Casting ourselves into the place of the first humans, we can understand why the story has this be God’s first communication with humanity. Before we can build civilizations, before we can create a system of justice, before we can design laws of equity, pursue ethics, act fairly, before we could even honor and praise God or see the awe in the world that God created and gave to us, we needed to know that we would be alright. We needed to know we could survive, that our environment was friendly, that we could lay down in peace and rise up in peace; that we could eat and be warm and protected from the things that go bump in the night.

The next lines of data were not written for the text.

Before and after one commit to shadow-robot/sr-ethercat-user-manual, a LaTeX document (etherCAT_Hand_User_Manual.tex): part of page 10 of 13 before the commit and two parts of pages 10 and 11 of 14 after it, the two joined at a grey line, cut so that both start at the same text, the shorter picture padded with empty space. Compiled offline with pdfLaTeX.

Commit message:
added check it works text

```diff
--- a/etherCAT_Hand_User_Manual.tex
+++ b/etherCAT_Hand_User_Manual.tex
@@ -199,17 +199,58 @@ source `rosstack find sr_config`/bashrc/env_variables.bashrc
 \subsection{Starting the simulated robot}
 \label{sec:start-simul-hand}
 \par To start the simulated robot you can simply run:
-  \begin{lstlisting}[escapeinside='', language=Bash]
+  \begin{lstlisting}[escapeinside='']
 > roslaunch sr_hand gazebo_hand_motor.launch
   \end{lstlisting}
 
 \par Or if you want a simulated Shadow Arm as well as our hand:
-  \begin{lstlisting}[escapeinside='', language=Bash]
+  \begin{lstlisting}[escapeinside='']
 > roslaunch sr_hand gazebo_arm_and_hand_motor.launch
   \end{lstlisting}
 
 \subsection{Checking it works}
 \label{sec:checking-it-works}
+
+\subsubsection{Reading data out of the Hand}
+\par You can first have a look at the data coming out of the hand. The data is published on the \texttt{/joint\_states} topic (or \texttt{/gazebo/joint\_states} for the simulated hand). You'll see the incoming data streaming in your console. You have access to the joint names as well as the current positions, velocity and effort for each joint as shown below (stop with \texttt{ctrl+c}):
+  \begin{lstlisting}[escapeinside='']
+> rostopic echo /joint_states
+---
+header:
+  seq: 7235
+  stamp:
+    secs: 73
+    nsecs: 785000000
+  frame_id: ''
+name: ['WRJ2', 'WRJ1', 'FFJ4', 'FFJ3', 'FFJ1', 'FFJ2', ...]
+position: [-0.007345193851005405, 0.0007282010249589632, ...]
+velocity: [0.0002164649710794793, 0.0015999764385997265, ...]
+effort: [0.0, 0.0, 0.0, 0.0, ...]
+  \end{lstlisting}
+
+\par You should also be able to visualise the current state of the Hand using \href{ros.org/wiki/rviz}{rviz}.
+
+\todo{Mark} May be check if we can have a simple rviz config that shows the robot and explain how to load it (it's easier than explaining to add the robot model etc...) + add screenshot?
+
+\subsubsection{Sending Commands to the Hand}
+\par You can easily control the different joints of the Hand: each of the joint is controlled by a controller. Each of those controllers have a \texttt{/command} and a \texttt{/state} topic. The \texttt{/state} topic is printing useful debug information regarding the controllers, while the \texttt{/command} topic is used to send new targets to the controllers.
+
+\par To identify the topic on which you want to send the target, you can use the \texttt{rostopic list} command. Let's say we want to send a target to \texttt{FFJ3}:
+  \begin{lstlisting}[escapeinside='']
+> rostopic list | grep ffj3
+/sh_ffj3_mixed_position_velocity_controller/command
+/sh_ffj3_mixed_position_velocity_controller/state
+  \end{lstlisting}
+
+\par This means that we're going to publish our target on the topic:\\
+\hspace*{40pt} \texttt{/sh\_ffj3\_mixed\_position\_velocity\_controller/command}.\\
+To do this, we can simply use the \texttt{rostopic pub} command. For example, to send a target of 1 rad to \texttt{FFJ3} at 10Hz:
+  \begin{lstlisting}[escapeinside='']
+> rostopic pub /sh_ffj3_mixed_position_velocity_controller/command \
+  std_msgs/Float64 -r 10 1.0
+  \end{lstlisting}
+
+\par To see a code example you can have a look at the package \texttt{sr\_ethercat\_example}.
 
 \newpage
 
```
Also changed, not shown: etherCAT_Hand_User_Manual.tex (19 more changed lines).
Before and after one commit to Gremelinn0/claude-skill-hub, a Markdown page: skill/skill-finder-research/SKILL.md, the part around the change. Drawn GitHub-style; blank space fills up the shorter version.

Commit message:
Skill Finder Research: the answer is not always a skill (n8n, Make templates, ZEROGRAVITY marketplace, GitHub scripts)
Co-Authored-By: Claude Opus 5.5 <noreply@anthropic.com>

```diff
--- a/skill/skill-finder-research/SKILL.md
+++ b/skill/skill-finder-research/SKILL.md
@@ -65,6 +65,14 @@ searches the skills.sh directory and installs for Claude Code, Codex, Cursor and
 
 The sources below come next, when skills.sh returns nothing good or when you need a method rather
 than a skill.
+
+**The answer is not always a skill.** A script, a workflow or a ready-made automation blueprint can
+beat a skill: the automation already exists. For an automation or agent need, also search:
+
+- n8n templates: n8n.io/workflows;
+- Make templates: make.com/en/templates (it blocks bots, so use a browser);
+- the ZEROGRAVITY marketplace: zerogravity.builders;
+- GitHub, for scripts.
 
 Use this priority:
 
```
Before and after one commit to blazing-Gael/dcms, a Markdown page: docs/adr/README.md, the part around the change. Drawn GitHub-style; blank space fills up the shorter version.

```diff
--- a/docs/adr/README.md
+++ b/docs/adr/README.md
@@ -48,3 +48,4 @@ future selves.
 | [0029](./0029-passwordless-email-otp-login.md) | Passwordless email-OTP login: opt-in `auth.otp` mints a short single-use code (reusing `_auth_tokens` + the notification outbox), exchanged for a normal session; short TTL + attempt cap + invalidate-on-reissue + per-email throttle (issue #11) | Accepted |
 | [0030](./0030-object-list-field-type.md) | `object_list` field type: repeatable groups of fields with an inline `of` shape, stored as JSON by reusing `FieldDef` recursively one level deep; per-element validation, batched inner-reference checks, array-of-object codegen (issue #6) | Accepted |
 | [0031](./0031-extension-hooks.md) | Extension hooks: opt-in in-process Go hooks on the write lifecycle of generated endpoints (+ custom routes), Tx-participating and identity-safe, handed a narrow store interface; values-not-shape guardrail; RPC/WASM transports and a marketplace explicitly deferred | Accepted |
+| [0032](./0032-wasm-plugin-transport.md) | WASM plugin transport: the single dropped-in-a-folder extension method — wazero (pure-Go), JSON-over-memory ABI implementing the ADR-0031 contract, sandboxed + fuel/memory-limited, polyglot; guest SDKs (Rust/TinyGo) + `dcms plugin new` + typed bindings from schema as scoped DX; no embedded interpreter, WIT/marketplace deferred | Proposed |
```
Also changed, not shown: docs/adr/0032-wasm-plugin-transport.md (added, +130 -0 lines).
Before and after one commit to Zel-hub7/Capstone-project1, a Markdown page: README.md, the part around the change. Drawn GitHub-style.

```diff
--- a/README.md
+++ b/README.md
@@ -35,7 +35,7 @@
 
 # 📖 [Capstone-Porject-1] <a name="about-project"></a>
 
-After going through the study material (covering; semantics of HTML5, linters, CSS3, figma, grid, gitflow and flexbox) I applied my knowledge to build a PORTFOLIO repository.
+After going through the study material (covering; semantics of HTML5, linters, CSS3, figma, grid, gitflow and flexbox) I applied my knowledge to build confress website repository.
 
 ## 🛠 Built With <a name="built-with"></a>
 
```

Imagine, then, being plunked down in this gorgeous but foreign, potentially dangerous wilderness. The first thing we would need to do is get the lay of the land; see what it was and what it had to offer, in both blessings and dangers. We would need to find a way to live with, and live from, the wonders and riches and surprises around us. We would need to learn what could we eat, and what we couldn’t. We would need to learn how to avoid being eaten, maimed, made sick or otherwise harmed by the elements, vegetation and animals around us. We would need a way to understand and successfully manage the world around us.
That is what we learn from the story: that our ancestors saw the world both potentially as an Eden, full of verdancy and fertility and goodness. And that they saw it as a place of danger and challenge that needed taming for us to survive.
Today, we rarely if ever feel the raw, engulfing, overwhelming power of nature. We rarely are in a place so lost, so helpless, that there is no hope that others will find us. Rarely do we feel the terror of aloneness, just us, our wits and the physical world all around.
Hurricanes, earthquakes, nor’easters, tzunamis are all awesome and devastating episodes of nature. But they are just that: episodes. At most, thank goodness, they happen only now and then (though the “then” seems to be increasing in frequency and vigor given the climate change we are experiencing and creating).
Imagine, though, living in a world where it is all wilderness, all strange, all raw, all engulfing. That is the world that the first humans found themselves in. Even more, that it is the world that the tellers of this tale felt they lived in. To be vulnerable to attack by predatory animals, criminals, illness, infection, a pregnancy gone wrong, mental illness, accidents, drought, floods, fire, heat, cold were everyday fears that defined their lives.
How comforting it must have been to know that from the moment of creation, we have been given the right, the mandate, to control and manage our environment so that we can hedge against being constantly threatened by the whim of nature’s harsh indifference.
Genesis 1:28 was not license to ravage the world, but a mandate to understand and manage it well.
Samson Raphael Hirsh, a 19th century rabbinic scholar and populist, reminds us to look at what comes immediately after this command in this chapter of Genesis. Remember that the first man and woman were created on the afternoon of the sixth day of the week of creation. Immediately after creating humanity and charging them with knowing, exploring and managing themselves in this world, God rests. For the man and woman, then, their first day, their first experience of the world was, Shabbat.
What does this teach us? That humanity’s first act, first experience, was not to do but to look and see and be with the earth. Before they undertook any act of managing and controlling, they had to experience, and feel a part of, the cycles and rhythms and pulse of the earth.
That is a lesson we need to learn even today.